■ Task to carry out ■
The records below must be returned exactly, with every picture left out.

■ Extracted data ■
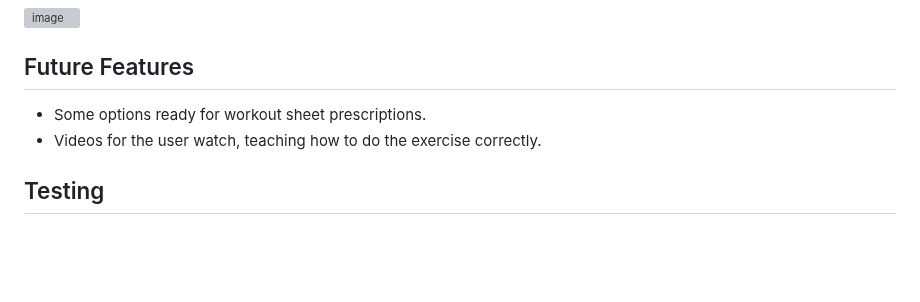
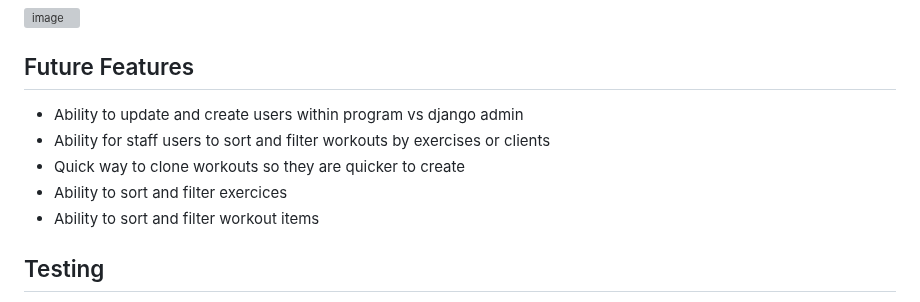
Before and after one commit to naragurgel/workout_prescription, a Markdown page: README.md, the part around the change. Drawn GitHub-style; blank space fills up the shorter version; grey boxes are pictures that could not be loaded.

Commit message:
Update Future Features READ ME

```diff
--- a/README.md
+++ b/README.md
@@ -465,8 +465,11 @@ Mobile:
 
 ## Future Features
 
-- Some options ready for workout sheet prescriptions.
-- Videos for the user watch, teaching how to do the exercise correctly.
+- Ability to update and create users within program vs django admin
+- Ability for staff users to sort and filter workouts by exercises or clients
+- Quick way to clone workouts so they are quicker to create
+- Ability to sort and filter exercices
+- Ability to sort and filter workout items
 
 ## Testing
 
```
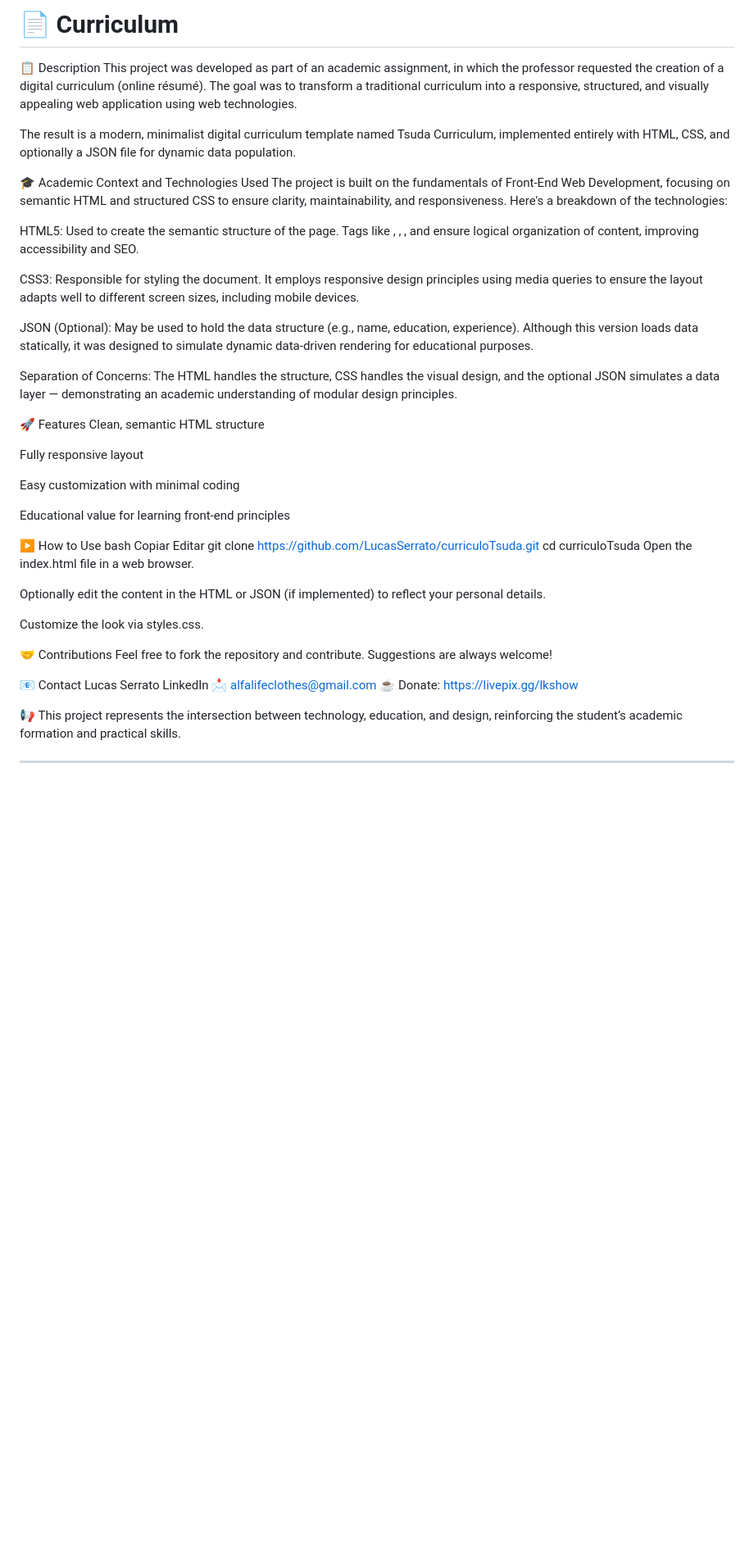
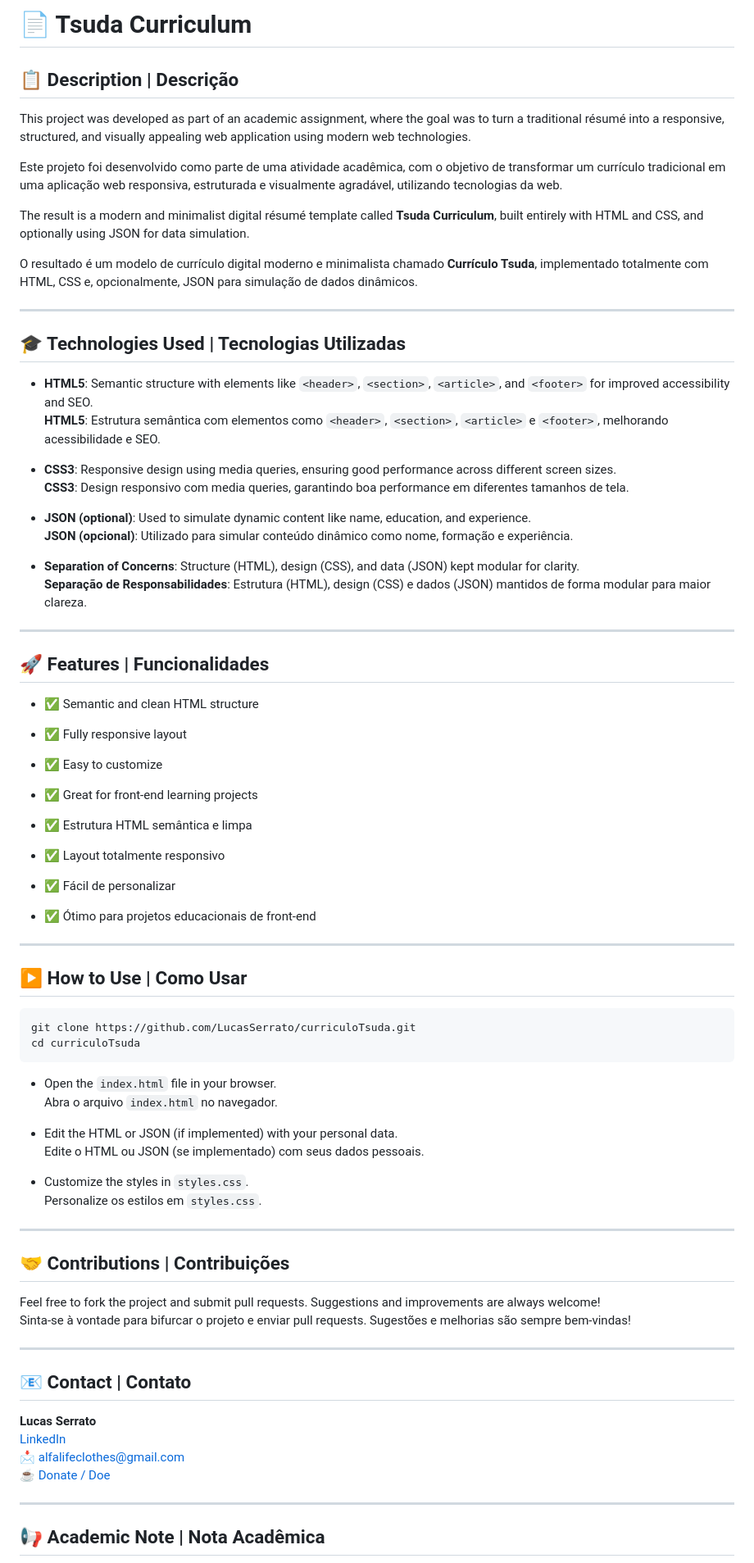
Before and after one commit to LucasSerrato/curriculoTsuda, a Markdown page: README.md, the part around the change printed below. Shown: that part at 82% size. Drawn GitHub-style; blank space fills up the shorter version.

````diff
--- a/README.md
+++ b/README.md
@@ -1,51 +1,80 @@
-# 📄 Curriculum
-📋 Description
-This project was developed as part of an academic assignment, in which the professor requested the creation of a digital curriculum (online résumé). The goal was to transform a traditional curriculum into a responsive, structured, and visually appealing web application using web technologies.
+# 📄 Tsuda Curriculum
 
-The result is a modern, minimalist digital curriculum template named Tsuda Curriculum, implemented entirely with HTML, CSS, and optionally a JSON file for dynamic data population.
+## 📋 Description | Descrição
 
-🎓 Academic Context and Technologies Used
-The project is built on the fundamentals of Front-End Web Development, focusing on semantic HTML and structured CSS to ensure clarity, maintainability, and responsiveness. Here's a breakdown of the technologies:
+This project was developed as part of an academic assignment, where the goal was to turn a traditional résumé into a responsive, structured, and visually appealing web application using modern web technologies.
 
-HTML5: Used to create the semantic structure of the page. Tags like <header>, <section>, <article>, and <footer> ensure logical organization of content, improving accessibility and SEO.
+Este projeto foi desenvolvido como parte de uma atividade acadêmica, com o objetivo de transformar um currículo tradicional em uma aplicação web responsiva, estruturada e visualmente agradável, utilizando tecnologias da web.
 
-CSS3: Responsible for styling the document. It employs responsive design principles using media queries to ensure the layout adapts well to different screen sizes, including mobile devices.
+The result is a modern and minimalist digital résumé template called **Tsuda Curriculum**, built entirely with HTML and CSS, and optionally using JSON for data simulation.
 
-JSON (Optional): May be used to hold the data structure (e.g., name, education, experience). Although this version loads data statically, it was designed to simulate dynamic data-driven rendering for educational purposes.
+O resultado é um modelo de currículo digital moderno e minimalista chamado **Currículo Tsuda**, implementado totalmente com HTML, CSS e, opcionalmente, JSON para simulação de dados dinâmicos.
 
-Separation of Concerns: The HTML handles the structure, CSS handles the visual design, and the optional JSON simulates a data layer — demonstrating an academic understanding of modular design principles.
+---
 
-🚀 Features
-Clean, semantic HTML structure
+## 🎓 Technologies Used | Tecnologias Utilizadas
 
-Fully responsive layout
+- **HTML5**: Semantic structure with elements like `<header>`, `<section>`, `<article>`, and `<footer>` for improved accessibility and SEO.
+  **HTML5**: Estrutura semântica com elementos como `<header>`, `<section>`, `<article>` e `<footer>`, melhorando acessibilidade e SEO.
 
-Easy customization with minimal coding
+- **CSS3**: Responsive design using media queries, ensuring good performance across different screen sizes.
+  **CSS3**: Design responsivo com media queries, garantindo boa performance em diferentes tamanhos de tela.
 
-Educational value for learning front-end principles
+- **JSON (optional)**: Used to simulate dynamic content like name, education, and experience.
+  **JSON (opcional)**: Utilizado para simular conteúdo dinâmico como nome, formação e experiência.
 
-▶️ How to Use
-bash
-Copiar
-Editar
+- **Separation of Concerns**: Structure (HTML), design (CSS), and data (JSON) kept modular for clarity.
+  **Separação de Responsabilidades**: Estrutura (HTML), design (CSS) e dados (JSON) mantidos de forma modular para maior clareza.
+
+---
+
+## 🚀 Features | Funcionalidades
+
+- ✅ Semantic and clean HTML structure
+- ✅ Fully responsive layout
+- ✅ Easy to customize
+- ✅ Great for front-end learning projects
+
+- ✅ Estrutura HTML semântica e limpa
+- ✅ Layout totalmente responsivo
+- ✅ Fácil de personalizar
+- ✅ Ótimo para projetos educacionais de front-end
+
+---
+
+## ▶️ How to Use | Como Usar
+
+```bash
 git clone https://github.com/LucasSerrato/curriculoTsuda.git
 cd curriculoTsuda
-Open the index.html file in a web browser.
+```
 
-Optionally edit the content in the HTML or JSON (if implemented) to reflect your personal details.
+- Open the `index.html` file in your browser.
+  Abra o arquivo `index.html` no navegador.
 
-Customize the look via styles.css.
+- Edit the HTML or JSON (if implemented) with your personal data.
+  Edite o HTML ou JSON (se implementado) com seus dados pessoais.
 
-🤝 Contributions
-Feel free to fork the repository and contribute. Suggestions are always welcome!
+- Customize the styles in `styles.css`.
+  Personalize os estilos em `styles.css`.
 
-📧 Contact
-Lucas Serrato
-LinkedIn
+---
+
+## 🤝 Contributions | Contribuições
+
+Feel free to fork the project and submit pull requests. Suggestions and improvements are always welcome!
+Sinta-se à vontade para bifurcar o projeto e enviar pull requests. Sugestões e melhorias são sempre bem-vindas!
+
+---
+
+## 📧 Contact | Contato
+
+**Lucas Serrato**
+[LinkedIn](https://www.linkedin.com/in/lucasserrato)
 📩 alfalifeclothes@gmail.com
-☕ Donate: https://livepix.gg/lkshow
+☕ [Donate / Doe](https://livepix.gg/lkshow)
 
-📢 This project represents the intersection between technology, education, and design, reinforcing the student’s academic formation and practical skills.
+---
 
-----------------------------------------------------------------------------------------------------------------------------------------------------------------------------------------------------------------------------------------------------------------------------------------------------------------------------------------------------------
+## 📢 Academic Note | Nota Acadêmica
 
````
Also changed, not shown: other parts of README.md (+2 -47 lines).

■ Your solution ■
Before and after one commit to naragurgel/workout_prescription, a Markdown page: README.md, the part around the change. Drawn GitHub-style; blank space fills up the shorter version; grey boxes are pictures that could not be loaded.

Commit message:
Update Future Features READ ME

```diff
--- a/README.md
+++ b/README.md
@@ -465,8 +465,11 @@ Mobile:
 
 ## Future Features
 
-- Some options ready for workout sheet prescriptions.
-- Videos for the user watch, teaching how to do the exercise correctly.
+- Ability to update and create users within program vs django admin
+- Ability for staff users to sort and filter workouts by exercises or clients
+- Quick way to clone workouts so they are quicker to create
+- Ability to sort and filter exercices
+- Ability to sort and filter workout items
 
 ## Testing
 
```
Before and after one commit to LucasSerrato/curriculoTsuda, a Markdown page: README.md, the part around the change printed below. Shown: that part at 82% size. Drawn GitHub-style; blank space fills up the shorter version.

````diff
--- a/README.md
+++ b/README.md
@@ -1,51 +1,80 @@
-# 📄 Curriculum
-📋 Description
-This project was developed as part of an academic assignment, in which the professor requested the creation of a digital curriculum (online résumé). The goal was to transform a traditional curriculum into a responsive, structured, and visually appealing web application using web technologies.
+# 📄 Tsuda Curriculum
 
-The result is a modern, minimalist digital curriculum template named Tsuda Curriculum, implemented entirely with HTML, CSS, and optionally a JSON file for dynamic data population.
+## 📋 Description | Descrição
 
-🎓 Academic Context and Technologies Used
-The project is built on the fundamentals of Front-End Web Development, focusing on semantic HTML and structured CSS to ensure clarity, maintainability, and responsiveness. Here's a breakdown of the technologies:
+This project was developed as part of an academic assignment, where the goal was to turn a traditional résumé into a responsive, structured, and visually appealing web application using modern web technologies.
 
-HTML5: Used to create the semantic structure of the page. Tags like <header>, <section>, <article>, and <footer> ensure logical organization of content, improving accessibility and SEO.
+Este projeto foi desenvolvido como parte de uma atividade acadêmica, com o objetivo de transformar um currículo tradicional em uma aplicação web responsiva, estruturada e visualmente agradável, utilizando tecnologias da web.
 
-CSS3: Responsible for styling the document. It employs responsive design principles using media queries to ensure the layout adapts well to different screen sizes, including mobile devices.
+The result is a modern and minimalist digital résumé template called **Tsuda Curriculum**, built entirely with HTML and CSS, and optionally using JSON for data simulation.
 
-JSON (Optional): May be used to hold the data structure (e.g., name, education, experience). Although this version loads data statically, it was designed to simulate dynamic data-driven rendering for educational purposes.
+O resultado é um modelo de currículo digital moderno e minimalista chamado **Currículo Tsuda**, implementado totalmente com HTML, CSS e, opcionalmente, JSON para simulação de dados dinâmicos.
 
-Separation of Concerns: The HTML handles the structure, CSS handles the visual design, and the optional JSON simulates a data layer — demonstrating an academic understanding of modular design principles.
+---
 
-🚀 Features
-Clean, semantic HTML structure
+## 🎓 Technologies Used | Tecnologias Utilizadas
 
-Fully responsive layout
+- **HTML5**: Semantic structure with elements like `<header>`, `<section>`, `<article>`, and `<footer>` for improved accessibility and SEO.
+  **HTML5**: Estrutura semântica com elementos como `<header>`, `<section>`, `<article>` e `<footer>`, melhorando acessibilidade e SEO.
 
-Easy customization with minimal coding
+- **CSS3**: Responsive design using media queries, ensuring good performance across different screen sizes.
+  **CSS3**: Design responsivo com media queries, garantindo boa performance em diferentes tamanhos de tela.
 
-Educational value for learning front-end principles
+- **JSON (optional)**: Used to simulate dynamic content like name, education, and experience.
+  **JSON (opcional)**: Utilizado para simular conteúdo dinâmico como nome, formação e experiência.
 
-▶️ How to Use
-bash
-Copiar
-Editar
+- **Separation of Concerns**: Structure (HTML), design (CSS), and data (JSON) kept modular for clarity.
+  **Separação de Responsabilidades**: Estrutura (HTML), design (CSS) e dados (JSON) mantidos de forma modular para maior clareza.
+
+---
+
+## 🚀 Features | Funcionalidades
+
+- ✅ Semantic and clean HTML structure
+- ✅ Fully responsive layout
+- ✅ Easy to customize
+- ✅ Great for front-end learning projects
+
+- ✅ Estrutura HTML semântica e limpa
+- ✅ Layout totalmente responsivo
+- ✅ Fácil de personalizar
+- ✅ Ótimo para projetos educacionais de front-end
+
+---
+
+## ▶️ How to Use | Como Usar
+
+```bash
 git clone https://github.com/LucasSerrato/curriculoTsuda.git
 cd curriculoTsuda
-Open the index.html file in a web browser.
+```
 
-Optionally edit the content in the HTML or JSON (if implemented) to reflect your personal details.
+- Open the `index.html` file in your browser.
+  Abra o arquivo `index.html` no navegador.
 
-Customize the look via styles.css.
+- Edit the HTML or JSON (if implemented) with your personal data.
+  Edite o HTML ou JSON (se implementado) com seus dados pessoais.
 
-🤝 Contributions
-Feel free to fork the repository and contribute. Suggestions are always welcome!
+- Customize the styles in `styles.css`.
+  Personalize os estilos em `styles.css`.
 
-📧 Contact
-Lucas Serrato
-LinkedIn
+---
+
+## 🤝 Contributions | Contribuições
+
+Feel free to fork the project and submit pull requests. Suggestions and improvements are always welcome!
+Sinta-se à vontade para bifurcar o projeto e enviar pull requests. Sugestões e melhorias são sempre bem-vindas!
+
+---
+
+## 📧 Contact | Contato
+
+**Lucas Serrato**
+[LinkedIn](https://www.linkedin.com/in/lucasserrato)
 📩 alfalifeclothes@gmail.com
-☕ Donate: https://livepix.gg/lkshow
+☕ [Donate / Doe](https://livepix.gg/lkshow)
 
-📢 This project represents the intersection between technology, education, and design, reinforcing the student’s academic formation and practical skills.
+---
 
-----------------------------------------------------------------------------------------------------------------------------------------------------------------------------------------------------------------------------------------------------------------------------------------------------------------------------------------------------------
+## 📢 Academic Note | Nota Acadêmica
 
````
Also changed, not shown: other parts of README.md (+2 -47 lines).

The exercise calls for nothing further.